I was involved in an altercation last December 2013 in a bar in Manila. My friend and I were asked to get out of the establishment by the bouncers there. We understand that the bouncers were only doing their job but I think they have abused their strength when they ordered us to leave. One of the bouncers did not only place his hand on my face and shoved me away but slapped my face when I tried to get my friend’s bag that was left inside the bar. I want to pursue a case for minor physical assault against the bouncer. Please advise me of what to do?
Under the Revised Penal Code, the crime which deals with minor physical assault is called physical injuries punishable therein under Article 263 for serious physical injuries, Article 265 for less serious physical injuries and Article 266 for slight physical injuries.

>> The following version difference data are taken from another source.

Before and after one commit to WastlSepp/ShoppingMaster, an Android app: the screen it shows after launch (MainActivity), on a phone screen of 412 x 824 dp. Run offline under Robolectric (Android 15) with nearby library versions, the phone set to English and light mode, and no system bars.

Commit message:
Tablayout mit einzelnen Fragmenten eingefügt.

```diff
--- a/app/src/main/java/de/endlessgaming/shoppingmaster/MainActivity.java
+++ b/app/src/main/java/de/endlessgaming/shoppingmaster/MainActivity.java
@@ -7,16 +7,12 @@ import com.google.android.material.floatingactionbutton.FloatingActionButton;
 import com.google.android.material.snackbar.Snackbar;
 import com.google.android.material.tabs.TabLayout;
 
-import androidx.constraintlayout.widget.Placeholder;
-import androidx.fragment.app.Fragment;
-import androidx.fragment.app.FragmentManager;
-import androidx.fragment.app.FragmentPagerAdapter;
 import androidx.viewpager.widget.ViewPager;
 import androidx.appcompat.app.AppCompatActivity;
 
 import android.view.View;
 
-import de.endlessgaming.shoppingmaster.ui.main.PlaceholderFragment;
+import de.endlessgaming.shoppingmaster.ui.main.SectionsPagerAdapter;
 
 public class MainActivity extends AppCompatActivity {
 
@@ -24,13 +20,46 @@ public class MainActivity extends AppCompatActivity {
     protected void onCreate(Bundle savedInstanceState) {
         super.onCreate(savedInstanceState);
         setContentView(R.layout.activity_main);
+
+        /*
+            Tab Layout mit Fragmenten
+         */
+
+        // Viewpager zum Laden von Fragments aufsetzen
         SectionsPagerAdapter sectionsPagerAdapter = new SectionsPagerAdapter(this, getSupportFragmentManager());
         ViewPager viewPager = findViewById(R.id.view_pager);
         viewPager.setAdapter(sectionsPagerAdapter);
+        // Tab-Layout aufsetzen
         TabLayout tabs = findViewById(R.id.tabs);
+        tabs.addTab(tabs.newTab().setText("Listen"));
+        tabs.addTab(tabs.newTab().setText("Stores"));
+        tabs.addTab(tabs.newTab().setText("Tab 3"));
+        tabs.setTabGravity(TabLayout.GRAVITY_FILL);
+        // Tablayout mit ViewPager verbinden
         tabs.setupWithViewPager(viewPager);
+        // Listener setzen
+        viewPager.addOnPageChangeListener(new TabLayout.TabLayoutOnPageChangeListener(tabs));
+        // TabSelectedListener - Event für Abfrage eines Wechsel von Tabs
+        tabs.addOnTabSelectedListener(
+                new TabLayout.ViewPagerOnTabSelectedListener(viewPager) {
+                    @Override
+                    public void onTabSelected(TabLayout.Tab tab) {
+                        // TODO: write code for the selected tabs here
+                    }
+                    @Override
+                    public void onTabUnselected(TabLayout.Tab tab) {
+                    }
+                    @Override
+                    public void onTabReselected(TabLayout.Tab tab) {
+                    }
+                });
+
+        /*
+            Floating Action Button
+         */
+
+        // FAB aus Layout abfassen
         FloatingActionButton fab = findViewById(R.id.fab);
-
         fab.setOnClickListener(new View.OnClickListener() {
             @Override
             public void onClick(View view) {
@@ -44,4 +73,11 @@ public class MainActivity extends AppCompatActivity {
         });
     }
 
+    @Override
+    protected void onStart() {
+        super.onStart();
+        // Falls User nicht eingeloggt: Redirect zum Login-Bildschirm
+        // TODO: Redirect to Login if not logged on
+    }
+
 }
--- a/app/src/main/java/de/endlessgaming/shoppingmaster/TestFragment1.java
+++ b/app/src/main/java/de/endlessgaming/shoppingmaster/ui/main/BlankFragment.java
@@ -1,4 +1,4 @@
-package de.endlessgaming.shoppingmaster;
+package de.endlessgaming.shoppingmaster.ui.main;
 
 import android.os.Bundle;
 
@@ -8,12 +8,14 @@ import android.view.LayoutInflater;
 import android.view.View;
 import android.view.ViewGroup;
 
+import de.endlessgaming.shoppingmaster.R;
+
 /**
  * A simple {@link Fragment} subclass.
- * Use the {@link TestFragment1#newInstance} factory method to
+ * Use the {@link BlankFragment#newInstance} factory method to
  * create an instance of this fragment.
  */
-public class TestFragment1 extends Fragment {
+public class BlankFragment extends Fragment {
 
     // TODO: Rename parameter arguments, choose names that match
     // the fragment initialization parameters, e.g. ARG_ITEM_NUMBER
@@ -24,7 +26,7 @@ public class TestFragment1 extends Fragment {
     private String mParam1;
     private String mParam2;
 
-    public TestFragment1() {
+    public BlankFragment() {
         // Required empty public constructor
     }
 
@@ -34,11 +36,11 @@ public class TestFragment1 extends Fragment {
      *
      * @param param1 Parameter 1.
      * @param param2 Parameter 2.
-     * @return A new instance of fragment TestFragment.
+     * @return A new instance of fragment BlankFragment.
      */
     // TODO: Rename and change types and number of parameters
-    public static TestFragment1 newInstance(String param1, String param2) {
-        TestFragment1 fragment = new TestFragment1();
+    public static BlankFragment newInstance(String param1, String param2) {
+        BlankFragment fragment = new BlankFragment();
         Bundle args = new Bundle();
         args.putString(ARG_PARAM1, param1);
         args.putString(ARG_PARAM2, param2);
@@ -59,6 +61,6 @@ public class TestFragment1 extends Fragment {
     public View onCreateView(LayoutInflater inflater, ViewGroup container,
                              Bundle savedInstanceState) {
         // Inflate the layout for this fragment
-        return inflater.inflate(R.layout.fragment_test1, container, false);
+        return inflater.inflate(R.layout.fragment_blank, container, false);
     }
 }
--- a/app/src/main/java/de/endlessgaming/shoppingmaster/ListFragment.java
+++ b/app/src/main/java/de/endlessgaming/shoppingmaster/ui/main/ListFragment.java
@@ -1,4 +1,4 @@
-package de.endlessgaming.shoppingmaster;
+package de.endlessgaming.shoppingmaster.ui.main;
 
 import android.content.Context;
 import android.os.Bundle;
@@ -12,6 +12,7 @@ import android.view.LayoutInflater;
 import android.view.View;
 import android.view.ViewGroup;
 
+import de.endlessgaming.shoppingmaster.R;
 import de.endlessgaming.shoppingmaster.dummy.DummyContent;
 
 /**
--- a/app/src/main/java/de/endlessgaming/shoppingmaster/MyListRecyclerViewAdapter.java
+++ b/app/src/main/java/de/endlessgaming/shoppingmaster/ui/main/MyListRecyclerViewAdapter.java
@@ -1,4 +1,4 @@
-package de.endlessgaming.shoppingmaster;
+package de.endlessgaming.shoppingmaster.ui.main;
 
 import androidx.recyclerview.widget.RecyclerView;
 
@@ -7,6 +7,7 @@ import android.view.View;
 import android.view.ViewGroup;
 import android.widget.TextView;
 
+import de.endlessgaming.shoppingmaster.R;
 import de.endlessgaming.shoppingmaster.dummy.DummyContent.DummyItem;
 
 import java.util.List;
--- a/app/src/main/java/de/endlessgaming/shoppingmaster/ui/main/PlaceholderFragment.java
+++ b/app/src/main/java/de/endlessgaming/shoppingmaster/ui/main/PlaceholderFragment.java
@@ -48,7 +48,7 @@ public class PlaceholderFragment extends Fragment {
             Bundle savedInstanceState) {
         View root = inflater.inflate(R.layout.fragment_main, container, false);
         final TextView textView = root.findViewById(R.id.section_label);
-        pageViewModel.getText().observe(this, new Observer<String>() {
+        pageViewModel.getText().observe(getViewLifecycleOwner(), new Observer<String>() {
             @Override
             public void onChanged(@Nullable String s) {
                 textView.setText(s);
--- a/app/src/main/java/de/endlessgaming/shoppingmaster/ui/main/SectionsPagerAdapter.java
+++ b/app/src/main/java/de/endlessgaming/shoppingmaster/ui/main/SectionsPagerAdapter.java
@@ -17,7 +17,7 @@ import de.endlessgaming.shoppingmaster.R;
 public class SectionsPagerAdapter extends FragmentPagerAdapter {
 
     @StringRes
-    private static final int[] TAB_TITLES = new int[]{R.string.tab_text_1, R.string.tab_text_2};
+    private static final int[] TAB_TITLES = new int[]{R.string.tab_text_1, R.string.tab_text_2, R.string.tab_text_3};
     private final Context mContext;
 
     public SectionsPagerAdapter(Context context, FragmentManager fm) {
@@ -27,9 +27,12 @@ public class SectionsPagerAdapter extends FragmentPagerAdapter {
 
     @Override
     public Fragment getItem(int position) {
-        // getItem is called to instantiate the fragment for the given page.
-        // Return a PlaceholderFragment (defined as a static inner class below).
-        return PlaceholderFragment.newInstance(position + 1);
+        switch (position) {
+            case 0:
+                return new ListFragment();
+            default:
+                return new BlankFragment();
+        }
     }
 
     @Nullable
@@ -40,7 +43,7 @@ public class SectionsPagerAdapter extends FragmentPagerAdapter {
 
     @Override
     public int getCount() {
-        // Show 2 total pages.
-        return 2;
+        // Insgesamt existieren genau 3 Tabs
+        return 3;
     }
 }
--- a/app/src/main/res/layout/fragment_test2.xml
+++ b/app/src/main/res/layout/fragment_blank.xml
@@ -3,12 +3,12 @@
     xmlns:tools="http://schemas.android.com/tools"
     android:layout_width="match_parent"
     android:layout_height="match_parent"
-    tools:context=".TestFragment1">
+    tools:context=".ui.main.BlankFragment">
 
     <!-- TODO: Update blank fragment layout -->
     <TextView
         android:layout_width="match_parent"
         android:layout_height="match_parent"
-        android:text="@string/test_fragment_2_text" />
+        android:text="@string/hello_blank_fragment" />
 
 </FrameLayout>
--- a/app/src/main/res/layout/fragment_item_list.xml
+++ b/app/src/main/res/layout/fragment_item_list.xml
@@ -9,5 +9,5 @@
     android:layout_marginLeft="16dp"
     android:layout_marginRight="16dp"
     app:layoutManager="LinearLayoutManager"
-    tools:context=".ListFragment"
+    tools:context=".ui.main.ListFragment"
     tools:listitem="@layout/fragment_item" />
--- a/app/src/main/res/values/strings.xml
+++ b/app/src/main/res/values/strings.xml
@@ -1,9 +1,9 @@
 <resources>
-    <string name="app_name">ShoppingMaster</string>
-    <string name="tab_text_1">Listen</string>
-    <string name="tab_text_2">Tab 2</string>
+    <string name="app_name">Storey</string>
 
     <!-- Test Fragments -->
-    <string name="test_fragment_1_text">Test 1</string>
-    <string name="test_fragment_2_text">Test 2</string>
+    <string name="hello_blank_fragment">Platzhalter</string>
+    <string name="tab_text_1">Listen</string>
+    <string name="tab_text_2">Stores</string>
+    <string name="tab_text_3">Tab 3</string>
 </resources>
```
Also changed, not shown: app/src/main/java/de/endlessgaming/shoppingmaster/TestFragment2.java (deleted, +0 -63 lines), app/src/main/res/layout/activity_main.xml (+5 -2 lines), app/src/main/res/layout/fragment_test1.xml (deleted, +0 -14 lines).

Under the circumstances which you have mentioned, you may file a case for slight physical injuries punishable under Article 266 of the Revised Penal Code, taking into consideration that you may have only suffered physical injuries which do not prevent you from engaging in your habitual work nor require medical attendance (Par. 2, Article 266, Revised Rules of Court).
In order to institute a case for slight physical injuries, you must file a complaint before the Office of the Prosecutor of Manila considering that the injuries were inflicted within the territories of the City of Manila (Section 10, Rule 110, Rules of Court). Considering the provision of Article 90 of the Revised Penal Code which provides that light penalty prescribes in two months, you must initiate the complaint before the lapse of two months from the date of the incident before the aforesaid office; otherwise the complaint for physical injuries may only be dismissed because the crime already prescribed. The Public Attorney’s Office in Manila may assists you with your concern as long as you qualify as an indigent client or one who is unemployed or who is earning not more than P14,000 a month if living within Metro Manila, P13,000 a month if living in other cities and P12,000 if living in municipalities (Section 3, Article II, PAO Operations Manual). We advise that you bring your certificate of indigency, if unemployed or latest one month payslip, if unemployed to prove your indigency. We also request that you bring a copy of police blotter or report, barangay blotter, medical certificates and all other documents which you deem important in your case.
Finally, please be reminded that the above legal opinion is solely based on our appreciation of the problem that you have stated. The opinion may vary when other facts are included or elaborated.
Editor’s note: Dear PAO is a daily column of the Public Attorney’s Office. Questions for Chief Acosta may be sent to email@example.com